• **AIM OF THE TASK**
Bring together all lines of the material below that contain the string "autoconfigure".

• **DATA PROVIDED**
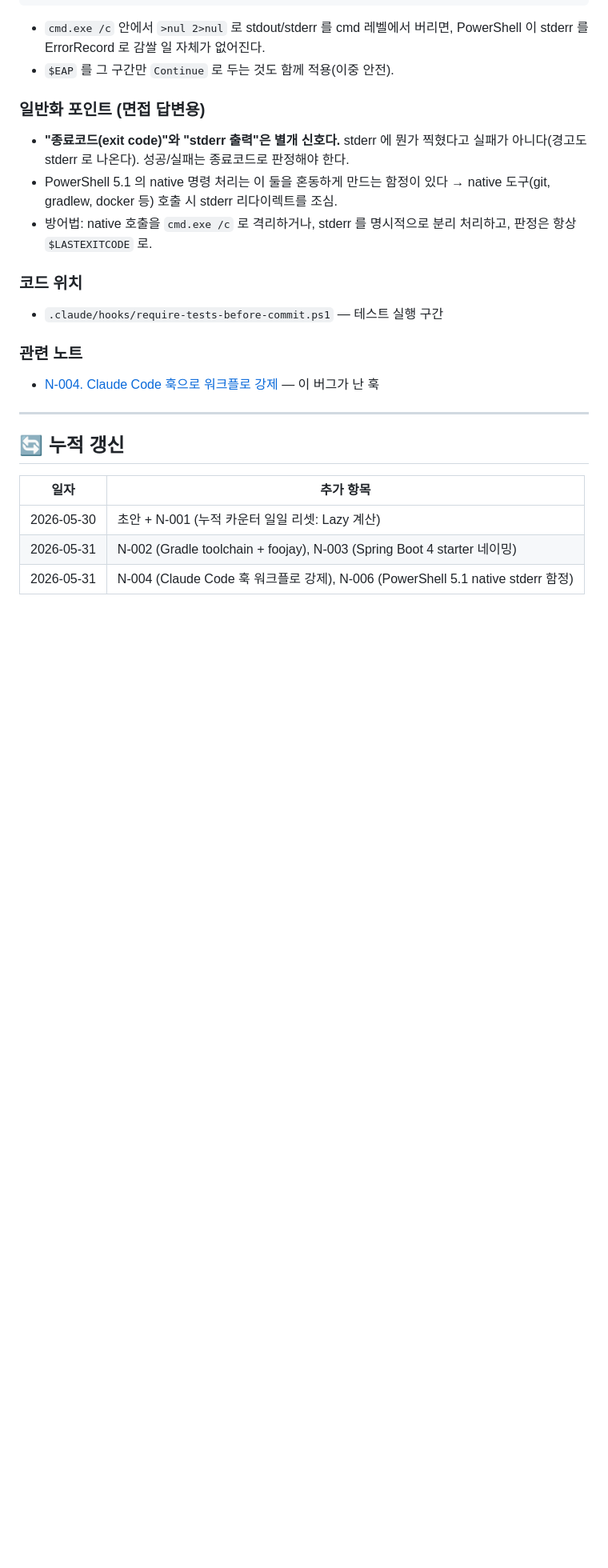
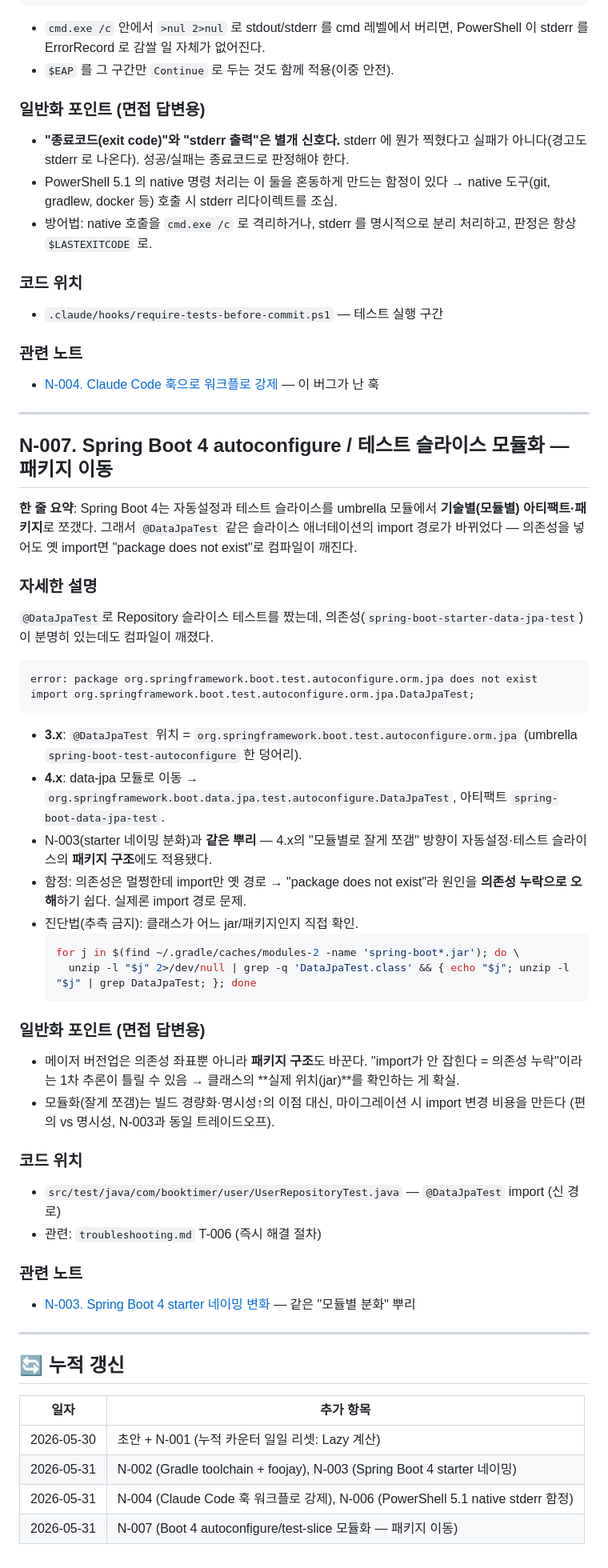
Before and after one commit to Goospel/booktimer, a Markdown page: claude-docs/learning-notes.md, the part around one of its changes. Shown at 80% size. Drawn GitHub-style; blank space fills up the shorter version.

````diff
--- a/claude-docs/learning-notes.md
+++ b/claude-docs/learning-notes.md
@@ -222,6 +225,44 @@ $ErrorActionPreference = $prevEAP
 
 ---
 
+## N-007. Spring Boot 4 autoconfigure / 테스트 슬라이스 모듈화 — 패키지 이동
+
+**한 줄 요약**: Spring Boot 4는 자동설정과 테스트 슬라이스를 umbrella 모듈에서 **기술별(모듈별) 아티팩트·패키지**로 쪼갰다. 그래서 `@DataJpaTest` 같은 슬라이스 애너테이션의 import 경로가 바뀌었다 — 의존성을 넣어도 옛 import면 "package does not exist"로 컴파일이 깨진다.
+
+### 자세한 설명
+
+`@DataJpaTest`로 Repository 슬라이스 테스트를 짰는데, 의존성(`spring-boot-starter-data-jpa-test`)이 분명히 있는데도 컴파일이 깨졌다.
+```
+error: package org.springframework.boot.test.autoconfigure.orm.jpa does not exist
+import org.springframework.boot.test.autoconfigure.orm.jpa.DataJpaTest;
+```
+
+- **3.x**: `@DataJpaTest` 위치 = `org.springframework.boot.test.autoconfigure.orm.jpa` (umbrella `spring-boot-test-autoconfigure` 한 덩어리).
+- **4.x**: data-jpa 모듈로 이동 → `org.springframework.boot.data.jpa.test.autoconfigure.DataJpaTest`, 아티팩트 `spring-boot-data-jpa-test`.
+- N-003(starter 네이밍 분화)과 **같은 뿌리** — 4.x의 "모듈별로 잘게 쪼갬" 방향이 자동설정·테스트 슬라이스의 **패키지 구조**에도 적용됐다.
+- 함정: 의존성은 멀쩡한데 import만 옛 경로 → "package does not exist"라 원인을 **의존성 누락으로 오해**하기 쉽다. 실제론 import 경로 문제.
+- 진단법(추측 금지): 클래스가 어느 jar/패키지인지 직접 확인.
+  ```bash
+  for j in $(find ~/.gradle/caches/modules-2 -name 'spring-boot*.jar'); do \
+    unzip -l "$j" 2>/dev/null | grep -q 'DataJpaTest.class' && { echo "$j"; unzip -l "$j" | grep DataJpaTest; }; done
+  ```
+
+### 일반화 포인트 (면접 답변용)
+
+- 메이저 버전업은 의존성 좌표뿐 아니라 **패키지 구조**도 바꾼다. "import가 안 잡힌다 = 의존성 누락"이라는 1차 추론이 틀릴 수 있음 → 클래스의 **실제 위치(jar)**를 확인하는 게 확실.
+- 모듈화(잘게 쪼갬)는 빌드 경량화·명시성↑의 이점 대신, 마이그레이션 시 import 변경 비용을 만든다 (편의 vs 명시성, N-003과 동일 트레이드오프).
+
+### 코드 위치
+
+- `src/test/java/com/booktimer/user/UserRepositoryTest.java` — `@DataJpaTest` import (신 경로)
+- 관련: `troubleshooting.md` T-006 (즉시 해결 절차)
+
+### 관련 노트
+
+- [N-003. Spring Boot 4 starter 네이밍 변화](#n-003-spring-boot-4-starter-네이밍-변화) — 같은 "모듈별 분화" 뿌리
+
+---
+
 ## 🔄 누적 갱신
 
 | 일자 | 추가 항목 |
@@ -229,3 +270,4 @@ $ErrorActionPreference = $prevEAP
 | 2026-05-30 | 초안 + N-001 (누적 카운터 일일 리셋: Lazy 계산) |
 | 2026-05-31 | N-002 (Gradle toolchain + foojay), N-003 (Spring Boot 4 starter 네이밍) |
 | 2026-05-31 | N-004 (Claude Code 훅 워크플로 강제), N-006 (PowerShell 5.1 native stderr 함정) |
+| 2026-05-31 | N-007 (Boot 4 autoconfigure/test-slice 모듈화 — 패키지 이동) |
````
Also changed, not shown: other parts of claude-docs/learning-notes.md (+3 -0 lines), claude-docs/troubleshooting.md (+29 -0 lines).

• **EXERCISE OUTPUT**
+## N-007. Spring Boot 4 autoconfigure / 테스트 슬라이스 모듈화 — 패키지 이동
+error: package org.springframework.boot.test.autoconfigure.orm.jpa does not exist
+import org.springframework.boot.test.autoconfigure.orm.jpa.DataJpaTest;
+- **3.x**: `@DataJpaTest` 위치 = `org.springframework.boot.test.autoconfigure.orm.jpa` (umbrella `spring-boot-test-autoconfigure` 한 덩어리).
+- **4.x**: data-jpa 모듈로 이동 → `org.springframework.boot.data.jpa.test.autoconfigure.DataJpaTest`, 아티팩트 `spring-boot-data-jpa-test`.
+| 2026-05-31 | N-007 (Boot 4 autoconfigure/test-slice 모듈화 — 패키지 이동) |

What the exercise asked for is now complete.